§ EXERCISE REQUIREMENTS
Exclude the pictures, then repeat the remaining data exactly.

§ TASK DATA

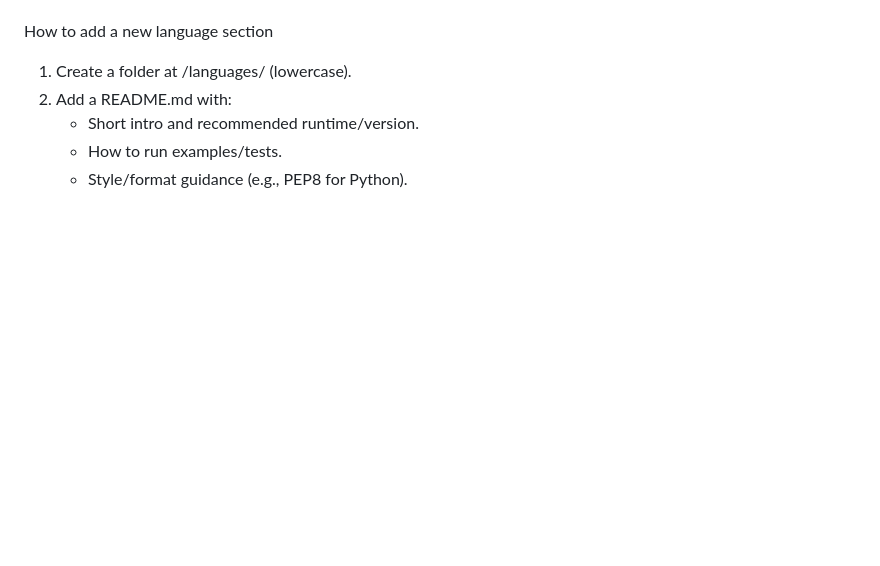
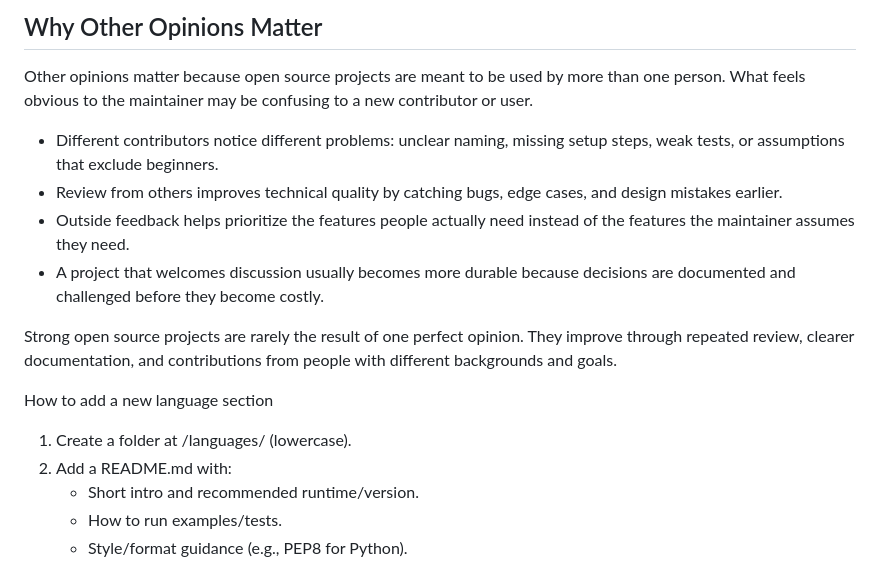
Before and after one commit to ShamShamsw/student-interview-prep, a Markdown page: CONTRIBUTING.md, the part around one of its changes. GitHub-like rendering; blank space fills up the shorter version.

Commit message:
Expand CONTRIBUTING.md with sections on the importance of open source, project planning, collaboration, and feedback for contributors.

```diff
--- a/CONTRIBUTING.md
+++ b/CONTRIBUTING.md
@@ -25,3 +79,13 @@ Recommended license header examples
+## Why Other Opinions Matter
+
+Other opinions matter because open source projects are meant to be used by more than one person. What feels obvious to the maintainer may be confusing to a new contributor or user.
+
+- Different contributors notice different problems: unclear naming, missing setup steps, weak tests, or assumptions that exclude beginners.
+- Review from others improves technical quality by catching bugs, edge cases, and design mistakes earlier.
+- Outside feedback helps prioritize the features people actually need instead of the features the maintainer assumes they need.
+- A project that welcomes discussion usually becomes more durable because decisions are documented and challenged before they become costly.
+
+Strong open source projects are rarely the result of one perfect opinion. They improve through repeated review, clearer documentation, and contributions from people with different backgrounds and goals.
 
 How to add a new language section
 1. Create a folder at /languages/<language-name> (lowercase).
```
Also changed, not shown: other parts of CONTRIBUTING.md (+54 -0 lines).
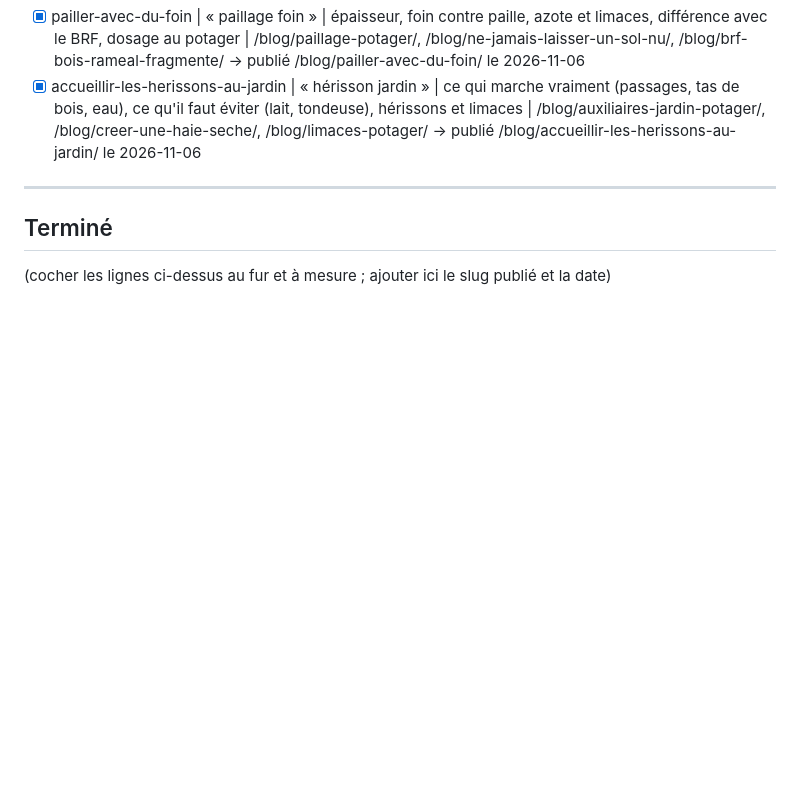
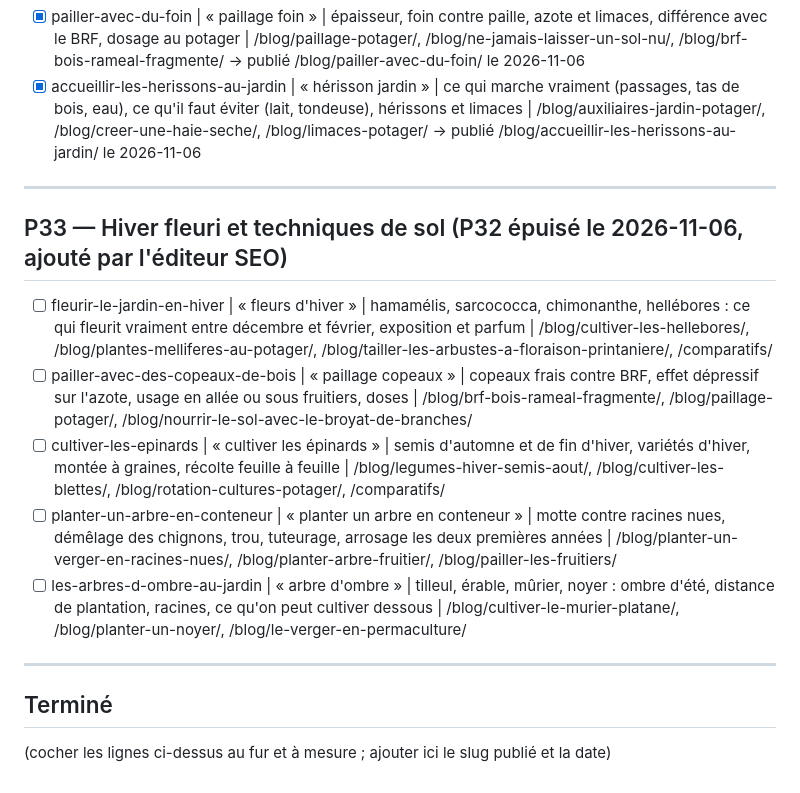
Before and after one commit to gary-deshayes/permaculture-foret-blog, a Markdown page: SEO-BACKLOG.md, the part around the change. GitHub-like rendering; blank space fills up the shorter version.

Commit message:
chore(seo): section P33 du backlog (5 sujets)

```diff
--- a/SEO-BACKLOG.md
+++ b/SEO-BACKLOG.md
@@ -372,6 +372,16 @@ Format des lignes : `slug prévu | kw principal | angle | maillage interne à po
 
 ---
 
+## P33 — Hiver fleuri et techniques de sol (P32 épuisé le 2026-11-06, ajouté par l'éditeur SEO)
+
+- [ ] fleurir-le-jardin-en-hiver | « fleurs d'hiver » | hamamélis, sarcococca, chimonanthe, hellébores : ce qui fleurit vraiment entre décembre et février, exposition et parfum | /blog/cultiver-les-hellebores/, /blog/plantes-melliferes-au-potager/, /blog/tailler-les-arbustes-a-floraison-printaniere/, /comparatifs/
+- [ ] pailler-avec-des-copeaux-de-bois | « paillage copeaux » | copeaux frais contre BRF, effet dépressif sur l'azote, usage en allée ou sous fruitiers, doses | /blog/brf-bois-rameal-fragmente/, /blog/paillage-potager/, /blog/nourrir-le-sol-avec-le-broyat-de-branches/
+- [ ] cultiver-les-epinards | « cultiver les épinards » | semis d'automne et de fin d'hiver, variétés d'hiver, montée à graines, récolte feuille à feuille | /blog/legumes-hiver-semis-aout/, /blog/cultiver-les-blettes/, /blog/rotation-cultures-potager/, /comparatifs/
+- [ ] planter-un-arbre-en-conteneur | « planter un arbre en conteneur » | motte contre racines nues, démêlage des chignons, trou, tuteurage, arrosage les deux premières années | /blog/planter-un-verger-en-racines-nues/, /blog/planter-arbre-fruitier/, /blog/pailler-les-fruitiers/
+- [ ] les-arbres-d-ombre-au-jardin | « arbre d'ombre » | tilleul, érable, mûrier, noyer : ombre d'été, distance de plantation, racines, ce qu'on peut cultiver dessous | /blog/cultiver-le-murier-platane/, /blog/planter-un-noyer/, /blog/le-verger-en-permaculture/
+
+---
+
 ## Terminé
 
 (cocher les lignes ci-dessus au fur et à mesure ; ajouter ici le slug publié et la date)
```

§ WRITTEN RESPONSE
Before and after one commit to ShamShamsw/student-interview-prep, a Markdown page: CONTRIBUTING.md, the part around one of its changes. GitHub-like rendering; blank space fills up the shorter version.

Commit message:
Expand CONTRIBUTING.md with sections on the importance of open source, project planning, collaboration, and feedback for contributors.

```diff
--- a/CONTRIBUTING.md
+++ b/CONTRIBUTING.md
@@ -25,3 +79,13 @@ Recommended license header examples
+## Why Other Opinions Matter
+
+Other opinions matter because open source projects are meant to be used by more than one person. What feels obvious to the maintainer may be confusing to a new contributor or user.
+
+- Different contributors notice different problems: unclear naming, missing setup steps, weak tests, or assumptions that exclude beginners.
+- Review from others improves technical quality by catching bugs, edge cases, and design mistakes earlier.
+- Outside feedback helps prioritize the features people actually need instead of the features the maintainer assumes they need.
+- A project that welcomes discussion usually becomes more durable because decisions are documented and challenged before they become costly.
+
+Strong open source projects are rarely the result of one perfect opinion. They improve through repeated review, clearer documentation, and contributions from people with different backgrounds and goals.
 
 How to add a new language section
 1. Create a folder at /languages/<language-name> (lowercase).
```
Also changed, not shown: other parts of CONTRIBUTING.md (+54 -0 lines).
Before and after one commit to gary-deshayes/permaculture-foret-blog, a Markdown page: SEO-BACKLOG.md, the part around the change. GitHub-like rendering; blank space fills up the shorter version.

Commit message:
chore(seo): section P33 du backlog (5 sujets)

```diff
--- a/SEO-BACKLOG.md
+++ b/SEO-BACKLOG.md
@@ -372,6 +372,16 @@ Format des lignes : `slug prévu | kw principal | angle | maillage interne à po
 
 ---
 
+## P33 — Hiver fleuri et techniques de sol (P32 épuisé le 2026-11-06, ajouté par l'éditeur SEO)
+
+- [ ] fleurir-le-jardin-en-hiver | « fleurs d'hiver » | hamamélis, sarcococca, chimonanthe, hellébores : ce qui fleurit vraiment entre décembre et février, exposition et parfum | /blog/cultiver-les-hellebores/, /blog/plantes-melliferes-au-potager/, /blog/tailler-les-arbustes-a-floraison-printaniere/, /comparatifs/
+- [ ] pailler-avec-des-copeaux-de-bois | « paillage copeaux » | copeaux frais contre BRF, effet dépressif sur l'azote, usage en allée ou sous fruitiers, doses | /blog/brf-bois-rameal-fragmente/, /blog/paillage-potager/, /blog/nourrir-le-sol-avec-le-broyat-de-branches/
+- [ ] cultiver-les-epinards | « cultiver les épinards » | semis d'automne et de fin d'hiver, variétés d'hiver, montée à graines, récolte feuille à feuille | /blog/legumes-hiver-semis-aout/, /blog/cultiver-les-blettes/, /blog/rotation-cultures-potager/, /comparatifs/
+- [ ] planter-un-arbre-en-conteneur | « planter un arbre en conteneur » | motte contre racines nues, démêlage des chignons, trou, tuteurage, arrosage les deux premières années | /blog/planter-un-verger-en-racines-nues/, /blog/planter-arbre-fruitier/, /blog/pailler-les-fruitiers/
+- [ ] les-arbres-d-ombre-au-jardin | « arbre d'ombre » | tilleul, érable, mûrier, noyer : ombre d'été, distance de plantation, racines, ce qu'on peut cultiver dessous | /blog/cultiver-le-murier-platane/, /blog/planter-un-noyer/, /blog/le-verger-en-permaculture/
+
+---
+
 ## Terminé
 
 (cocher les lignes ci-dessus au fur et à mesure ; ajouter ici le slug publié et la date)
```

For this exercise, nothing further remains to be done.